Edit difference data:
━━━━━━━━━━━━━━━━━━━━

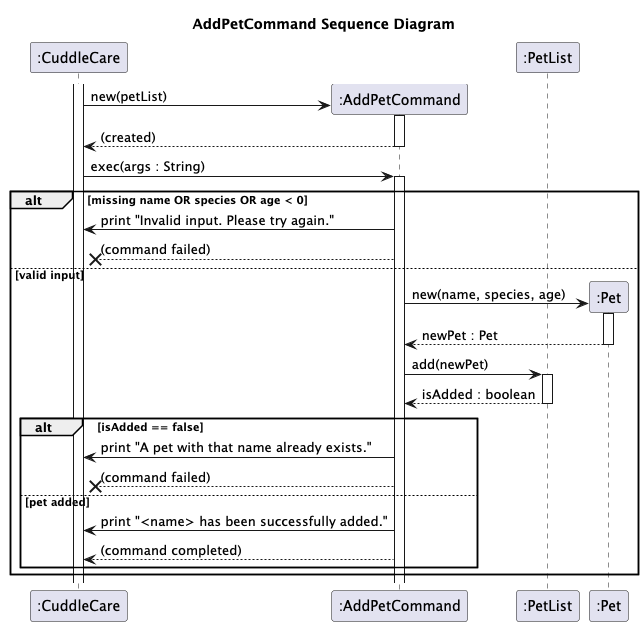
Above: docs/diagrams/AddPetCommand_Sequence_Diagram.png in Kevin88866/tp (PlantUML), before the change.
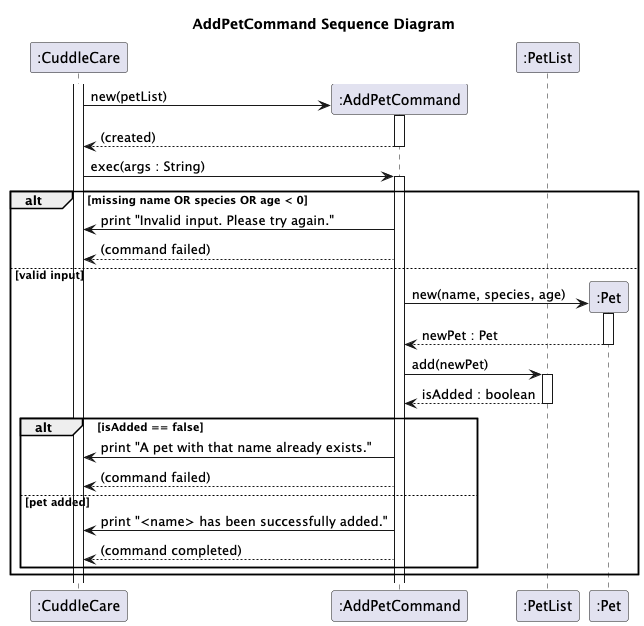
Above is the later version.

Commit message:
Update add-pet sequence diagram png

Diff of the diagram source:
```diff
@@ -17,7 +17,7 @@
 
 alt missing name OR species OR age < 0
     AddPetCommand -> CuddleCare : print "Invalid input. Please try again."
-    AddPetCommand --x CuddleCare : (command failed)
+    AddPetCommand --> CuddleCare : (command failed)
 
 else valid input
     AddPetCommand -> Pet** : new(name, species, age)
@@ -30,7 +30,7 @@
 
     alt isAdded == false
         AddPetCommand -> CuddleCare : print "A pet with that name already exists."
-        AddPetCommand --x CuddleCare : (command failed)
+        AddPetCommand --> CuddleCare : (command failed)
 
     else pet added
         AddPetCommand -> CuddleCare : print "<name> has been successfully added."
```
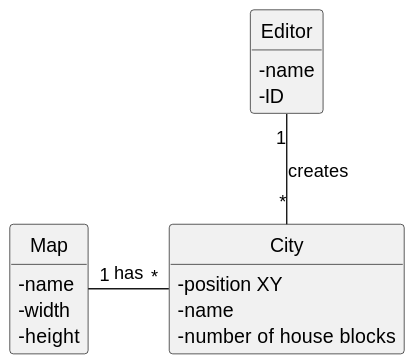
This is docs/sprint2/us003/02.analysis/svg/us003-domain-model.svg from ivasduarte/all-aboard, a PlantUML export, as it was before one commit.
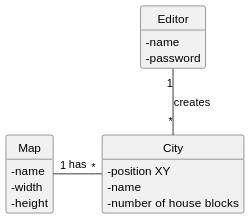
The same diagram one commit later.

Change to the diagram source:
```diff
@@ -25,7 +25,7 @@
 
 class Editor {
     - name
-    - ID
+    - password
 }
 
 
```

━━━━━━━━━━━━━━━━━━━━

What to produce:
Leaving out only the pictures, retype every record exactly.

Exercise output:
Above: docs/diagrams/AddPetCommand_Sequence_Diagram.png in Kevin88866/tp (PlantUML), before the change.
Above is the later version.

Commit message:
Update add-pet sequence diagram png

Diff of the diagram source:
```diff
@@ -17,7 +17,7 @@
 
 alt missing name OR species OR age < 0
     AddPetCommand -> CuddleCare : print "Invalid input. Please try again."
-    AddPetCommand --x CuddleCare : (command failed)
+    AddPetCommand --> CuddleCare : (command failed)
 
 else valid input
     AddPetCommand -> Pet** : new(name, species, age)
@@ -30,7 +30,7 @@
 
     alt isAdded == false
         AddPetCommand -> CuddleCare : print "A pet with that name already exists."
-        AddPetCommand --x CuddleCare : (command failed)
+        AddPetCommand --> CuddleCare : (command failed)
 
     else pet added
         AddPetCommand -> CuddleCare : print "<name> has been successfully added."
```
This is docs/sprint2/us003/02.analysis/svg/us003-domain-model.svg from ivasduarte/all-aboard, a PlantUML export, as it was before one commit.
The same diagram one commit later.

Change to the diagram source:
```diff
@@ -25,7 +25,7 @@
 
 class Editor {
     - name
-    - ID
+    - password
 }
 
 
```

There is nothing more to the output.